When the flu broke out in any given area, it was nothing out of the ordinary. It was when these massive movements of people around the world started showing; cities being decimated by fast-moving infections that this panic set in. This was a function, of course, of World War I. We saw enormous numbers of young, healthy people moving around the globe, and yet they were coming down with this deadly disease. So it was that movement of people, the close proximity, the crowding, and these were the things that people were seeing and thinking — not so much about crowds at the time — but young people falling victim quickly to this new epidemic.
On the similarities between Ebola in Dallas in 2014 and the Flu Pandemic of 1918:
We don't have great treatments or a vaccine for Ebola. So it was a good opportunity to see how people respond to epidemic threats. Now, we have robust public health infrastructure. Given all the things that have changed since 1918, we wanted to see what might still be the same.
We interviewed residents in two different neighborhood in Dallas, each of which had one of the victims of Ebola. Since Ebola was an infectious disease and proximity to a victim would likely be perceived as a threat, we thought that these neighborhoods would be stigmatized evenly or similarly. And what we found was that people who had moved to the U.S. or to Dallas years ago, even a decade, were feeling threatened in their jobs. They would hide their identity and their accent, and they were feeling worried over, or even scared from, the 24-hour television vans and photographers who were parked outside.
Just like in 1918, this is an important reminder about how humans make sense of threats. We still stigmatize others, we still see risk in the same ways we did in 1918 through some sweeping generalizations.
On the fight-or-flight response to pandemics:
Fight-or-flight is something that we were evolved to do. It is a biochemical event. Fear is a real and biochemical and health event that we must acknowledge; we can't just talk people out of it. Until we have a perfect health world, we will not have perfectly calm people. We also won't have perfectly informed people. We won't have perfect access to care.

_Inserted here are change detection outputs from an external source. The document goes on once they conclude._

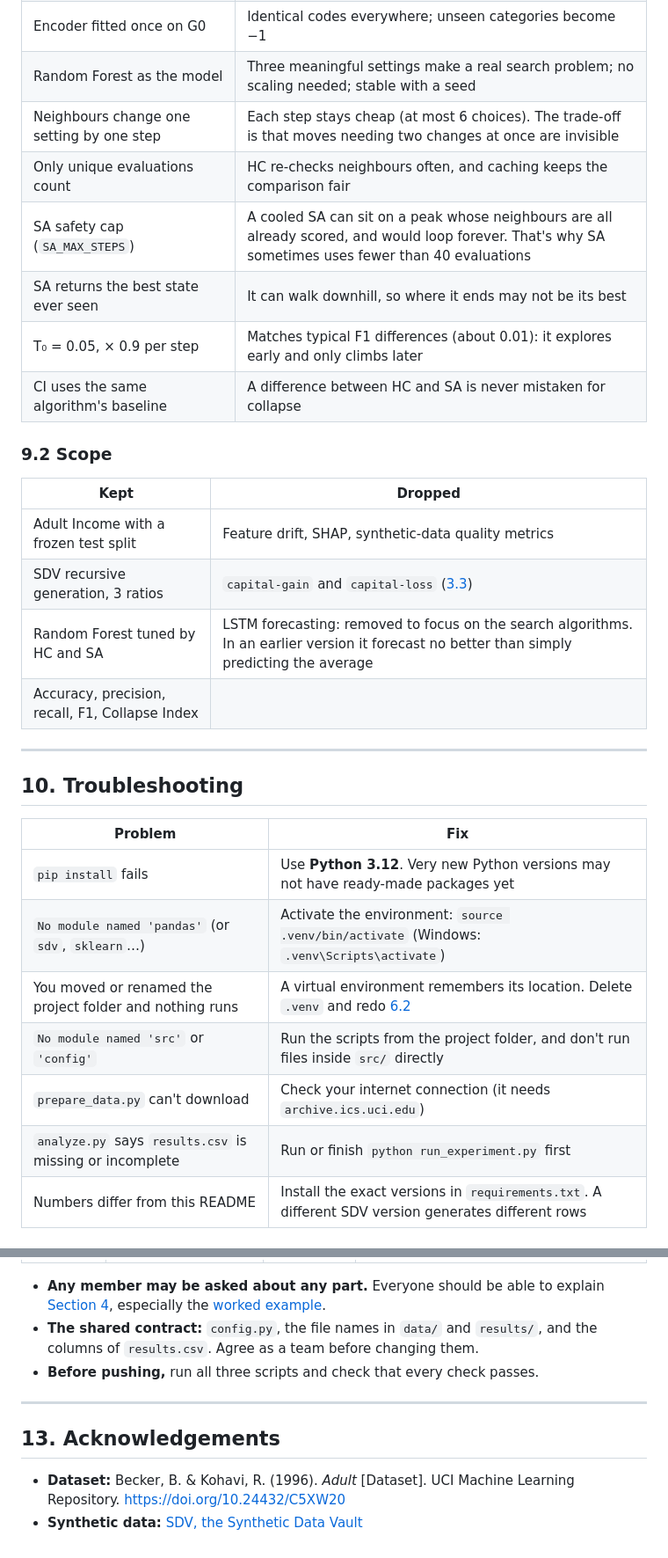
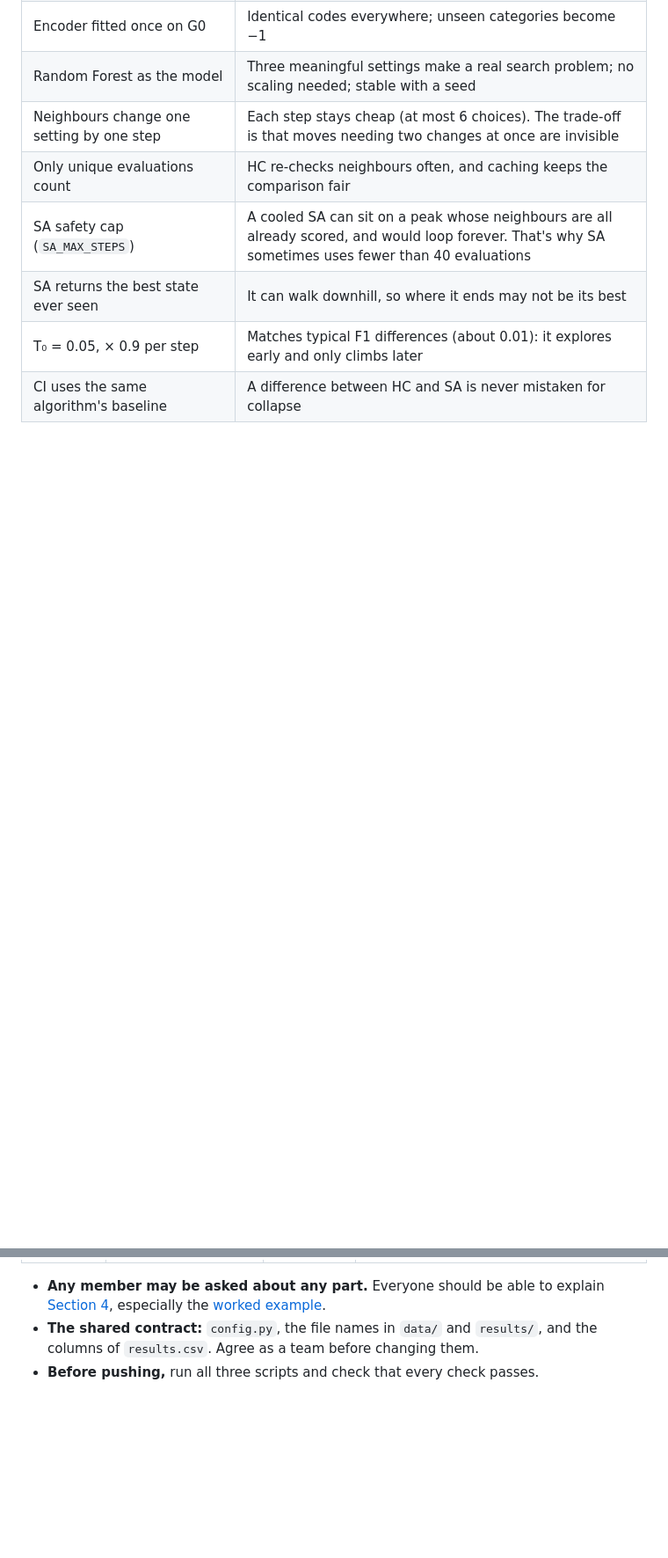
Before and after one commit to Ramprasath-0103/blackmirror, a Markdown page: README.md, 2 parts joined by grey strips. Shown at 88% size. Drawn GitHub-style; blank space fills up the shorter version.

```diff
--- a/README.md
+++ b/README.md
@@ -546,26 +511,4 @@ Every random step uses `SEED = 42` and the versions are pinned, so a rerun gives
 | T₀ = 0.05, × 0.9 per step | Matches typical F1 differences (about 0.01): it explores early and only climbs later |
 | CI uses the same algorithm's baseline | A difference between HC and SA is never mistaken for collapse |
 
-### 9.2 Scope
 
-| Kept | Dropped |
-|---|---|
-| Adult Income with a frozen test split | Feature drift, SHAP, synthetic-data quality metrics |
-| SDV recursive generation, 3 ratios | `capital-gain` and `capital-loss` ([3.3](#33-columns-we-drop-and-why)) |
-| Random Forest tuned by HC and SA | LSTM forecasting: removed to focus on the search algorithms. In an earlier version it forecast no better than simply predicting the average |
-| Accuracy, precision, recall, F1, Collapse Index | |
-
----
-
-## 10. Troubleshooting
-
-| Problem | Fix |
-|---|---|
-| `pip install` fails | Use **Python 3.12**. Very new Python versions may not have ready-made packages yet |
-| `No module named 'pandas'` (or `sdv`, `sklearn`…) | Activate the environment: `source .venv/bin/activate` (Windows: `.venv\Scripts\activate`) |
-| You moved or renamed the project folder and nothing runs | A virtual environment remembers its location. Delete `.venv` and redo [6.2](#62-install) |
-| `No module named 'src'` or `'config'` | Run the scripts from the project folder, and don't run files inside `src/` directly |
-| `prepare_data.py` can't download | Check your internet connection (it needs `archive.ics.uci.edu`) |
-| `analyze.py` says `results.csv` is missing or incomplete | Run or finish `python run_experiment.py` first |
-| Numbers differ from this README | Install the exact versions in `requirements.txt`. A different SDV version generates different rows |
-
@@ -605,10 +523,3 @@ Every random step uses `SEED = 42` and the versions are pinned, so a rerun gives
 - **Any member may be asked about any part.** Everyone should be able to explain [Section 4](#4-implementation), especially the [worked example](#43-worked-example-one-real-run-g1-5050-mix).
 - **The shared contract:** `config.py`, the file names in `data/` and `results/`, and the columns of `results.csv`. Agree as a team before changing them.
 - **Before pushing,** run all three scripts and check that every check passes.
-
----
-
-## 13. Acknowledgements
-
-- **Dataset:** Becker, B. & Kohavi, R. (1996). *Adult* [Dataset]. UCI Machine Learning Repository. https://doi.org/10.24432/C5XW20
-- **Synthetic data:** [SDV, the Synthetic Data Vault](https://docs.sdv.dev/)
```
Also changed, not shown: other parts of README.md (+9 -69 lines).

Smith Morris will give a free, public lecture, "The 1918 Flu Epidemic: A 2018 Perspective," at 6 pm. Thursday at the Gene and Jerry Jones Great Hall in SMU's Meadows Museum. (Learn more about the lecture here. Reservations are requested.)